====== SOURCE DATA ======

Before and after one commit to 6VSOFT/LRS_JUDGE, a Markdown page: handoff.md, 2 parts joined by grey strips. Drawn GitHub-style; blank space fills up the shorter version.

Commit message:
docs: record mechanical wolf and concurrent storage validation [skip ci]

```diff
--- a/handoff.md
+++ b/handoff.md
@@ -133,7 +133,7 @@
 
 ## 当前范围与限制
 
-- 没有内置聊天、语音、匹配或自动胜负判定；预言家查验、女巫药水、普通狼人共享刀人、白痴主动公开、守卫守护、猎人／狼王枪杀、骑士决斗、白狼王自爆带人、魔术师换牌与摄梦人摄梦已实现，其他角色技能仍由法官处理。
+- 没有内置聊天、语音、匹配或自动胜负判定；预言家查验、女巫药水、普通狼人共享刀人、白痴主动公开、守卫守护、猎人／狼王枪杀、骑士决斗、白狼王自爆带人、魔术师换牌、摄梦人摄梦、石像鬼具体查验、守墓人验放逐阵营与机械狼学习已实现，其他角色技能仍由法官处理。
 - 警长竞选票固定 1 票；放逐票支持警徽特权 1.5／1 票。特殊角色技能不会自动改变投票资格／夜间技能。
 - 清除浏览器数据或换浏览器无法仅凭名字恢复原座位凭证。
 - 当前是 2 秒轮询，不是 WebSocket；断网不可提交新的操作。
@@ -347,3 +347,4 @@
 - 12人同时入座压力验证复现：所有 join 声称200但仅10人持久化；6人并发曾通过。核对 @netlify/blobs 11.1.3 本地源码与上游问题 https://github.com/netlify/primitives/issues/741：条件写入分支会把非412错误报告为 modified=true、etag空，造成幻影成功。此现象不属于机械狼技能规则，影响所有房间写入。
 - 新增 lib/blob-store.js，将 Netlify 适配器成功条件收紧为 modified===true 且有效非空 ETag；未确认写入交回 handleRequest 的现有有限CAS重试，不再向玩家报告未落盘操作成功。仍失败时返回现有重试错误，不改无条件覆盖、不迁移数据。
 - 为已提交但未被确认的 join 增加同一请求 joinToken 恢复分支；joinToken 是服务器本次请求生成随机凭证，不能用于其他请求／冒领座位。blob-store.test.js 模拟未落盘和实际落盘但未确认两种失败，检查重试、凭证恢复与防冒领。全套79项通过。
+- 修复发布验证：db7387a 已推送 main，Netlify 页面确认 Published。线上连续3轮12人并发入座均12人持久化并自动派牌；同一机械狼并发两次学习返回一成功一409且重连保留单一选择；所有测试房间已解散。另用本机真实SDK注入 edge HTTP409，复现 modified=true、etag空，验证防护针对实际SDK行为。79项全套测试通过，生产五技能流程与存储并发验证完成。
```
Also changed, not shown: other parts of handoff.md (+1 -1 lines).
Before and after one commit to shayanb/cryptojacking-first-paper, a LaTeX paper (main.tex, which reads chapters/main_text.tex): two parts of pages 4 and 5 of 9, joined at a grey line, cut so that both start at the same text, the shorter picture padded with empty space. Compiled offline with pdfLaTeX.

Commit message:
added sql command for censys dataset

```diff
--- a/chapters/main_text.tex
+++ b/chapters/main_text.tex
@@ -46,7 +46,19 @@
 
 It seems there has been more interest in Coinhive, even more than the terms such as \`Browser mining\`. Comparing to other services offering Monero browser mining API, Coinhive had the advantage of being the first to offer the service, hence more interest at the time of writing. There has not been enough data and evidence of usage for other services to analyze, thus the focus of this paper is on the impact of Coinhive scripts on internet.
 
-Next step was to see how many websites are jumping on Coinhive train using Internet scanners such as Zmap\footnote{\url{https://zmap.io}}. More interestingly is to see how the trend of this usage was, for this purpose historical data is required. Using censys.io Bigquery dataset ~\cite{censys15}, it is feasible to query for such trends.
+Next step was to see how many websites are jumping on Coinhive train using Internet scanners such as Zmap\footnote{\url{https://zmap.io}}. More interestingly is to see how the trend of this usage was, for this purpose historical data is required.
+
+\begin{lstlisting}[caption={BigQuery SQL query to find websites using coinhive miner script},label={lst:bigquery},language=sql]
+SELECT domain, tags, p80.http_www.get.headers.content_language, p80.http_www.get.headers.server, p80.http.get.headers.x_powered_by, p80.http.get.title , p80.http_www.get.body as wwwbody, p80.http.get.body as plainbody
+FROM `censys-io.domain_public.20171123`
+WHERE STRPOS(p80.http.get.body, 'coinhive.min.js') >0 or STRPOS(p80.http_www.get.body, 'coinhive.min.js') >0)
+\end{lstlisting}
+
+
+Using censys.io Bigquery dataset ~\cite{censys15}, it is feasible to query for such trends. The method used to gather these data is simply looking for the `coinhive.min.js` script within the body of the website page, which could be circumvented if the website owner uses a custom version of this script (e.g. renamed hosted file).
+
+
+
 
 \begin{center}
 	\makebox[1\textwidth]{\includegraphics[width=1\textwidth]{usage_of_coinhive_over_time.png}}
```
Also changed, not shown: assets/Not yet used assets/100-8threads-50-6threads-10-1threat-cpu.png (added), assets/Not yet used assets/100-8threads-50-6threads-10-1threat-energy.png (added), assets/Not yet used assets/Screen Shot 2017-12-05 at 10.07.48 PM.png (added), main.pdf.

======

ACTIVITY: Copy all of the entries above exactly as shown.

EXPECTED OUTPUT:
Before and after one commit to 6VSOFT/LRS_JUDGE, a Markdown page: handoff.md, 2 parts joined by grey strips. Drawn GitHub-style; blank space fills up the shorter version.

Commit message:
docs: record mechanical wolf and concurrent storage validation [skip ci]

```diff
--- a/handoff.md
+++ b/handoff.md
@@ -133,7 +133,7 @@
 
 ## 当前范围与限制
 
-- 没有内置聊天、语音、匹配或自动胜负判定；预言家查验、女巫药水、普通狼人共享刀人、白痴主动公开、守卫守护、猎人／狼王枪杀、骑士决斗、白狼王自爆带人、魔术师换牌与摄梦人摄梦已实现，其他角色技能仍由法官处理。
+- 没有内置聊天、语音、匹配或自动胜负判定；预言家查验、女巫药水、普通狼人共享刀人、白痴主动公开、守卫守护、猎人／狼王枪杀、骑士决斗、白狼王自爆带人、魔术师换牌、摄梦人摄梦、石像鬼具体查验、守墓人验放逐阵营与机械狼学习已实现，其他角色技能仍由法官处理。
 - 警长竞选票固定 1 票；放逐票支持警徽特权 1.5／1 票。特殊角色技能不会自动改变投票资格／夜间技能。
 - 清除浏览器数据或换浏览器无法仅凭名字恢复原座位凭证。
 - 当前是 2 秒轮询，不是 WebSocket；断网不可提交新的操作。
@@ -347,3 +347,4 @@
 - 12人同时入座压力验证复现：所有 join 声称200但仅10人持久化；6人并发曾通过。核对 @netlify/blobs 11.1.3 本地源码与上游问题 https://github.com/netlify/primitives/issues/741：条件写入分支会把非412错误报告为 modified=true、etag空，造成幻影成功。此现象不属于机械狼技能规则，影响所有房间写入。
 - 新增 lib/blob-store.js，将 Netlify 适配器成功条件收紧为 modified===true 且有效非空 ETag；未确认写入交回 handleRequest 的现有有限CAS重试，不再向玩家报告未落盘操作成功。仍失败时返回现有重试错误，不改无条件覆盖、不迁移数据。
 - 为已提交但未被确认的 join 增加同一请求 joinToken 恢复分支；joinToken 是服务器本次请求生成随机凭证，不能用于其他请求／冒领座位。blob-store.test.js 模拟未落盘和实际落盘但未确认两种失败，检查重试、凭证恢复与防冒领。全套79项通过。
+- 修复发布验证：db7387a 已推送 main，Netlify 页面确认 Published。线上连续3轮12人并发入座均12人持久化并自动派牌；同一机械狼并发两次学习返回一成功一409且重连保留单一选择；所有测试房间已解散。另用本机真实SDK注入 edge HTTP409，复现 modified=true、etag空，验证防护针对实际SDK行为。79项全套测试通过，生产五技能流程与存储并发验证完成。
```
Also changed, not shown: other parts of handoff.md (+1 -1 lines).
Before and after one commit to shayanb/cryptojacking-first-paper, a LaTeX paper (main.tex, which reads chapters/main_text.tex): two parts of pages 4 and 5 of 9, joined at a grey line, cut so that both start at the same text, the shorter picture padded with empty space. Compiled offline with pdfLaTeX.

Commit message:
added sql command for censys dataset

```diff
--- a/chapters/main_text.tex
+++ b/chapters/main_text.tex
@@ -46,7 +46,19 @@
 
 It seems there has been more interest in Coinhive, even more than the terms such as \`Browser mining\`. Comparing to other services offering Monero browser mining API, Coinhive had the advantage of being the first to offer the service, hence more interest at the time of writing. There has not been enough data and evidence of usage for other services to analyze, thus the focus of this paper is on the impact of Coinhive scripts on internet.
 
-Next step was to see how many websites are jumping on Coinhive train using Internet scanners such as Zmap\footnote{\url{https://zmap.io}}. More interestingly is to see how the trend of this usage was, for this purpose historical data is required. Using censys.io Bigquery dataset ~\cite{censys15}, it is feasible to query for such trends.
+Next step was to see how many websites are jumping on Coinhive train using Internet scanners such as Zmap\footnote{\url{https://zmap.io}}. More interestingly is to see how the trend of this usage was, for this purpose historical data is required.
+
+\begin{lstlisting}[caption={BigQuery SQL query to find websites using coinhive miner script},label={lst:bigquery},language=sql]
+SELECT domain, tags, p80.http_www.get.headers.content_language, p80.http_www.get.headers.server, p80.http.get.headers.x_powered_by, p80.http.get.title , p80.http_www.get.body as wwwbody, p80.http.get.body as plainbody
+FROM `censys-io.domain_public.20171123`
+WHERE STRPOS(p80.http.get.body, 'coinhive.min.js') >0 or STRPOS(p80.http_www.get.body, 'coinhive.min.js') >0)
+\end{lstlisting}
+
+
+Using censys.io Bigquery dataset ~\cite{censys15}, it is feasible to query for such trends. The method used to gather these data is simply looking for the `coinhive.min.js` script within the body of the website page, which could be circumvented if the website owner uses a custom version of this script (e.g. renamed hosted file).
+
+
+
 
 \begin{center}
 	\makebox[1\textwidth]{\includegraphics[width=1\textwidth]{usage_of_coinhive_over_time.png}}
```
Also changed, not shown: assets/Not yet used assets/100-8threads-50-6threads-10-1threat-cpu.png (added), assets/Not yet used assets/100-8threads-50-6threads-10-1threat-energy.png (added), assets/Not yet used assets/Screen Shot 2017-12-05 at 10.07.48 PM.png (added), main.pdf.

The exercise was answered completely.